**Work required:** For every record below, write out an exact copy.

━━━━

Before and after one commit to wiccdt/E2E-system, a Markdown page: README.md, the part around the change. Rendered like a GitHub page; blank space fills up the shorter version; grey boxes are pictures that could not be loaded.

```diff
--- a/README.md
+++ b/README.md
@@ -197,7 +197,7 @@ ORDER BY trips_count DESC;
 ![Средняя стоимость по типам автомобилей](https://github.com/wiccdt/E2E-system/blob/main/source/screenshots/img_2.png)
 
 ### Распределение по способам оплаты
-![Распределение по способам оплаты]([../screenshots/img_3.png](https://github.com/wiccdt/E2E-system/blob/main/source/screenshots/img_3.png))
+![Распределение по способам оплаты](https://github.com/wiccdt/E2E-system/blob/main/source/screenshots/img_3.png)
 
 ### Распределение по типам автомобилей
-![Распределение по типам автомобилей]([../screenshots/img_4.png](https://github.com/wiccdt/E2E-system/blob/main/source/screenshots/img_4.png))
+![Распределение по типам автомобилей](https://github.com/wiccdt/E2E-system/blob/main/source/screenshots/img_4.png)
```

━━━━

**Problem solution:**
Before and after one commit to wiccdt/E2E-system, a Markdown page: README.md, the part around the change. Rendered like a GitHub page; blank space fills up the shorter version; grey boxes are pictures that could not be loaded.

```diff
--- a/README.md
+++ b/README.md
@@ -197,7 +197,7 @@ ORDER BY trips_count DESC;
 ![Средняя стоимость по типам автомобилей](https://github.com/wiccdt/E2E-system/blob/main/source/screenshots/img_2.png)
 
 ### Распределение по способам оплаты
-![Распределение по способам оплаты]([../screenshots/img_3.png](https://github.com/wiccdt/E2E-system/blob/main/source/screenshots/img_3.png))
+![Распределение по способам оплаты](https://github.com/wiccdt/E2E-system/blob/main/source/screenshots/img_3.png)
 
 ### Распределение по типам автомобилей
-![Распределение по типам автомобилей]([../screenshots/img_4.png](https://github.com/wiccdt/E2E-system/blob/main/source/screenshots/img_4.png))
+![Распределение по типам автомобилей](https://github.com/wiccdt/E2E-system/blob/main/source/screenshots/img_4.png)
```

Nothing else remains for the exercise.